Twitter

Facebook

YouTube

Flickr

 

 

Latest News

SME SUCCESS STORY … ONE BAG AT A TIME!

Read more


Rwanda gears up for surge in tourism demand

Read More


Rwanda Remains Ebola free

Read More


Rwanda signs second Hotel deal with Protea Hotels

Read more


Protect the Grey Crowned Cranes: A project to reintroduce captive birds into the wild gathers momentum

Read more


SME SUCCESS STORY … ONE BAG AT A TIME!

Read more


Rwanda gears up for surge in tourism demand

Read More


Rwanda Remains Ebola free

Read More


Rwanda signs second Hotel deal with Protea Hotels

Read more

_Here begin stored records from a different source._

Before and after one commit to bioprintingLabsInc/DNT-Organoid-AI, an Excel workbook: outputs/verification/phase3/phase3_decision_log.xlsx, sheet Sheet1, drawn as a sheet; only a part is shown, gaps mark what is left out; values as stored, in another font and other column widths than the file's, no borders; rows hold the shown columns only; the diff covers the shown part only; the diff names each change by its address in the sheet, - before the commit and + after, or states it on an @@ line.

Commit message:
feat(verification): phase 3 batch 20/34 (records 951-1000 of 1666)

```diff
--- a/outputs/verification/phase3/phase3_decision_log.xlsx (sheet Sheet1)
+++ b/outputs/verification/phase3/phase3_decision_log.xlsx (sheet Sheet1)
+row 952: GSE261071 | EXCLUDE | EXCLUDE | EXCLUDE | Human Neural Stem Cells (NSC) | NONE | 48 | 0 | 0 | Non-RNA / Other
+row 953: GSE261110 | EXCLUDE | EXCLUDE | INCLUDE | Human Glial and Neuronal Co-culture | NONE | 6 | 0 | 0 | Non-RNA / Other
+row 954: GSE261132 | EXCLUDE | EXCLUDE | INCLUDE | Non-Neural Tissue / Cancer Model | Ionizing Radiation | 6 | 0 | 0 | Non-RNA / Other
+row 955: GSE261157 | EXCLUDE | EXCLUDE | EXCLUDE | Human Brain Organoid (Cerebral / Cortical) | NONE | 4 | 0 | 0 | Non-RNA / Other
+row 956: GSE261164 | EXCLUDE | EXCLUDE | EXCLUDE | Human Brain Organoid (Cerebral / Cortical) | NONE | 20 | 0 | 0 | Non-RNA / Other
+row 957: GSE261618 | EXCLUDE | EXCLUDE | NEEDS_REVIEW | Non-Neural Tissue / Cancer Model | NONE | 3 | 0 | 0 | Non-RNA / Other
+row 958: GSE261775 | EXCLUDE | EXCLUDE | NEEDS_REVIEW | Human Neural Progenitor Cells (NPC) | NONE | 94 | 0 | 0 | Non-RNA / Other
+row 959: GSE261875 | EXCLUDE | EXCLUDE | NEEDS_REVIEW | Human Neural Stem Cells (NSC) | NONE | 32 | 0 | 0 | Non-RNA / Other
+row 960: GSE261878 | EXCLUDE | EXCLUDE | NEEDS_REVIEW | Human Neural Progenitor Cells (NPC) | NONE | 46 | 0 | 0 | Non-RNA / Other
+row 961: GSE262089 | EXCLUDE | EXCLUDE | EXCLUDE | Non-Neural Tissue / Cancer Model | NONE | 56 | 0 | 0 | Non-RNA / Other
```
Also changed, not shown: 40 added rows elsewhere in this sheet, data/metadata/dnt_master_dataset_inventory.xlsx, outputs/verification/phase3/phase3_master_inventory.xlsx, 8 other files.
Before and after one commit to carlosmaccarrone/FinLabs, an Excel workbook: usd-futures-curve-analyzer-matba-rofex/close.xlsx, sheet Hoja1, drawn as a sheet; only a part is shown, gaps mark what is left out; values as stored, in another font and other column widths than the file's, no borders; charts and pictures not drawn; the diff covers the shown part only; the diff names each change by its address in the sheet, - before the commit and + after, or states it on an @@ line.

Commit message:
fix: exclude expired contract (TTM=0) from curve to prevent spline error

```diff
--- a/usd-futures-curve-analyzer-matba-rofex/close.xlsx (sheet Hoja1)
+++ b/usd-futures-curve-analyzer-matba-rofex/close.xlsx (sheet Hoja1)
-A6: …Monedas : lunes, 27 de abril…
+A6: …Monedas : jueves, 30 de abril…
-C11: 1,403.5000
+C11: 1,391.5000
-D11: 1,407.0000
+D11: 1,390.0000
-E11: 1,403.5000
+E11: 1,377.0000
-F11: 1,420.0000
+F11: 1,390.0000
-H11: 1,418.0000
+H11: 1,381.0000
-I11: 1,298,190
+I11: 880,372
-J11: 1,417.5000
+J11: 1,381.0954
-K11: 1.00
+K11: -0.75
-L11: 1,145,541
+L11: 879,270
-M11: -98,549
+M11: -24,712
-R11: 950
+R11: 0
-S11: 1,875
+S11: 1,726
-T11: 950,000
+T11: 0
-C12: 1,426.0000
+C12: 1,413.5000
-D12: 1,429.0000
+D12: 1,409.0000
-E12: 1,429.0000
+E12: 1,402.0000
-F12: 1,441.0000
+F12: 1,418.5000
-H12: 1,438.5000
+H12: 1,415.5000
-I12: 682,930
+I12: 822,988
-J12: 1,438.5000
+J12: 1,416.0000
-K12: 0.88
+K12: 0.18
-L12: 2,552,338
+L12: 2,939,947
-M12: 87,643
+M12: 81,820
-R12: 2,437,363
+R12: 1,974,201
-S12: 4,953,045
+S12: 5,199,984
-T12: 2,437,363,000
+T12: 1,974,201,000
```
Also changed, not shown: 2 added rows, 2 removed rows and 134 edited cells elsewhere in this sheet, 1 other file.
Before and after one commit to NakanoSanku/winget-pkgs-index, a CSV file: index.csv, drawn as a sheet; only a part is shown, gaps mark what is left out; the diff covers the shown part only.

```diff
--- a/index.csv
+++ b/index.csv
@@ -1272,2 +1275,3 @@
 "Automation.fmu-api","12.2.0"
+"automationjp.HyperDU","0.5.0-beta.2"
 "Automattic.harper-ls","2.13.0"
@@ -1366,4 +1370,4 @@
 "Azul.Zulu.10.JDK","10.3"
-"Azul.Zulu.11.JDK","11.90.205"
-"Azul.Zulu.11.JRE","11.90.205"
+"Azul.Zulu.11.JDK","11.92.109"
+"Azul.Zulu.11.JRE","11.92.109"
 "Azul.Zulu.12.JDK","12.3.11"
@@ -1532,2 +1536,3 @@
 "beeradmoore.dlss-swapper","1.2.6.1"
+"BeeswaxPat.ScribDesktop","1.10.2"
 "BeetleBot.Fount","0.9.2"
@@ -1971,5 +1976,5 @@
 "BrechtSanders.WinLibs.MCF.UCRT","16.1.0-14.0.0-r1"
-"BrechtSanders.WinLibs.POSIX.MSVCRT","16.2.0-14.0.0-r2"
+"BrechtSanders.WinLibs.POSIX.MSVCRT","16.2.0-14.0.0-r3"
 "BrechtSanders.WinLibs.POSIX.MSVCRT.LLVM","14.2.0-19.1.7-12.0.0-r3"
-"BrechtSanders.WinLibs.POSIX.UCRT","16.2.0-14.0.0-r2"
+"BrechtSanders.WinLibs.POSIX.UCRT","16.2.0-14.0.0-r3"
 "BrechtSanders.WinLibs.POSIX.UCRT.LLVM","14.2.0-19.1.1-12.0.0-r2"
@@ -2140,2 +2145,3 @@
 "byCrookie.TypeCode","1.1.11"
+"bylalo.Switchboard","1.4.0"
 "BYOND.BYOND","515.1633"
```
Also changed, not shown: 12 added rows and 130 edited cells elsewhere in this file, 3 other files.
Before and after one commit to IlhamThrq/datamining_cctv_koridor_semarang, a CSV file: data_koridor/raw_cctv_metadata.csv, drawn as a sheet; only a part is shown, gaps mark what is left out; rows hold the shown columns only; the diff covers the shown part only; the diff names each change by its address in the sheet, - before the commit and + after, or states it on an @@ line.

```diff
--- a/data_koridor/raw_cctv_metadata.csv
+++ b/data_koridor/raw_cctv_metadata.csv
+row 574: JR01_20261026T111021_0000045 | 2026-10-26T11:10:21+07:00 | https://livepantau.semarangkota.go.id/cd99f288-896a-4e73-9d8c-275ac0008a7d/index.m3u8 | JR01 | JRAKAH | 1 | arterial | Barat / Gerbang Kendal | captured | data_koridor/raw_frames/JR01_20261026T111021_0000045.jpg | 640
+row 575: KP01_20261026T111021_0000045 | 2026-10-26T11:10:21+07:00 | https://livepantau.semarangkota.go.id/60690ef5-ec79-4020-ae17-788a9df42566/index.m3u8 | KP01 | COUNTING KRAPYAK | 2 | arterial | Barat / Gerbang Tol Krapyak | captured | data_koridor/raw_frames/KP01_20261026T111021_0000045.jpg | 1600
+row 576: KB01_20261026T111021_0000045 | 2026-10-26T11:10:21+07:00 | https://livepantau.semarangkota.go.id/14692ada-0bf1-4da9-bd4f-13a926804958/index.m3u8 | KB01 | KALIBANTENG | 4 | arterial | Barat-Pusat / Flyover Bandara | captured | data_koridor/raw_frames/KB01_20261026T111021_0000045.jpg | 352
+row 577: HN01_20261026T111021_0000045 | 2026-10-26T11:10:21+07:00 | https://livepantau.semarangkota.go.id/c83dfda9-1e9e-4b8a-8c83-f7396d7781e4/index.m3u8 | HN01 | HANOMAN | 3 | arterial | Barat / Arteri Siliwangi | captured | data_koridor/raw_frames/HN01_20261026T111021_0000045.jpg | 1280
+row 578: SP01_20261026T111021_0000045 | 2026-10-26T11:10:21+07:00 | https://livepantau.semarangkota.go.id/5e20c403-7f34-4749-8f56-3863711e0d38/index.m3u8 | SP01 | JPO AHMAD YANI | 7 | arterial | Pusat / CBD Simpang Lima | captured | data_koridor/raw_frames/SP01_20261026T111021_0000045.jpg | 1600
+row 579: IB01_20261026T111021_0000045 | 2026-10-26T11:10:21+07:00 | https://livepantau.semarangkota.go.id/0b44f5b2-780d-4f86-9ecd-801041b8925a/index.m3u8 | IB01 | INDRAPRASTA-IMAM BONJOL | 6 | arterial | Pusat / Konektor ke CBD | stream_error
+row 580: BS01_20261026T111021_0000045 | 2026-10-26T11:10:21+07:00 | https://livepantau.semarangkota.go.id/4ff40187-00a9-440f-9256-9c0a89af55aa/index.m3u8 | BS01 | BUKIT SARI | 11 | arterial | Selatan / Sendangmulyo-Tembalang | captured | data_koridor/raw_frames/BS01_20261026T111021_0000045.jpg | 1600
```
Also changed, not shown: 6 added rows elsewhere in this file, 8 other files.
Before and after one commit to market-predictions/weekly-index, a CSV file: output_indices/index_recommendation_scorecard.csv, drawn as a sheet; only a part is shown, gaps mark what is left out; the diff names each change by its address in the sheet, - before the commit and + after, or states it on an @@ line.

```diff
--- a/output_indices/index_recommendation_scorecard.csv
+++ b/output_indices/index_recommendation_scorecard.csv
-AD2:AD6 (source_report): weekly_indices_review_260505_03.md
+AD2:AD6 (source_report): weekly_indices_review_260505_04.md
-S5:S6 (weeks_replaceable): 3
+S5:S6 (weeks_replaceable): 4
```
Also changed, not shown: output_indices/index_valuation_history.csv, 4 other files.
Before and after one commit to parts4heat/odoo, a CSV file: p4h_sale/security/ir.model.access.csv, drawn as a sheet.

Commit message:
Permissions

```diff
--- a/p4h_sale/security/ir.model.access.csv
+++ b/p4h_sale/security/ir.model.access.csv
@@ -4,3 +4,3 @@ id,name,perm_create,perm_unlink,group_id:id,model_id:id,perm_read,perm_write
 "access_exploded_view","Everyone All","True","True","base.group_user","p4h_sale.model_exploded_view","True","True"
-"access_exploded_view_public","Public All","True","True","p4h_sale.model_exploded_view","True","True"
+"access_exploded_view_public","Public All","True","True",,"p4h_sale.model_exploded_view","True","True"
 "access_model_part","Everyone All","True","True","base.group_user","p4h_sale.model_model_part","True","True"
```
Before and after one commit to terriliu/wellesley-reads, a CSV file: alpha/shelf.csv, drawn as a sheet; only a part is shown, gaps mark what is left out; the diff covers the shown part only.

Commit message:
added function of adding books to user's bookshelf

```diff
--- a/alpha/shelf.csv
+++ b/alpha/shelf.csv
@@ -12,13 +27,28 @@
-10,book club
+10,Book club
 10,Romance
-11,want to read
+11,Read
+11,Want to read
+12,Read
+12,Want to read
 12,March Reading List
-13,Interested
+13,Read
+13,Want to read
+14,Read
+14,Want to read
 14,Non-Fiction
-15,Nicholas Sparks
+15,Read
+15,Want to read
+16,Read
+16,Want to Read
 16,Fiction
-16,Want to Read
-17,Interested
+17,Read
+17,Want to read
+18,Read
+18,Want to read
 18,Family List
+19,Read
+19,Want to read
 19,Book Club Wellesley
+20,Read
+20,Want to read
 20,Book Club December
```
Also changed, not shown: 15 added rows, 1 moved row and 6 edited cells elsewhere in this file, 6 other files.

Protect the Grey Crowned Cranes: A project to reintroduce captive birds into the wild gathers momentum

Read more


SME SUCCESS STORY … ONE BAG AT A TIME!

Read more


Rwanda gears up for surge in tourism demand

Read More


Rwanda Remains Ebola free

Read More


Rwanda signs second Hotel deal with Protea Hotels

Read more


Protect the Grey Crowned Cranes: A project to reintroduce captive birds into the wild gathers momentum

Read more


SME SUCCESS STORY … ONE BAG AT A TIME!

Read more


Rwanda gears up for surge in tourism demand

Read More


Rwanda Remains Ebola free

Read More


Rwanda signs second Hotel deal with Protea Hotels

Read more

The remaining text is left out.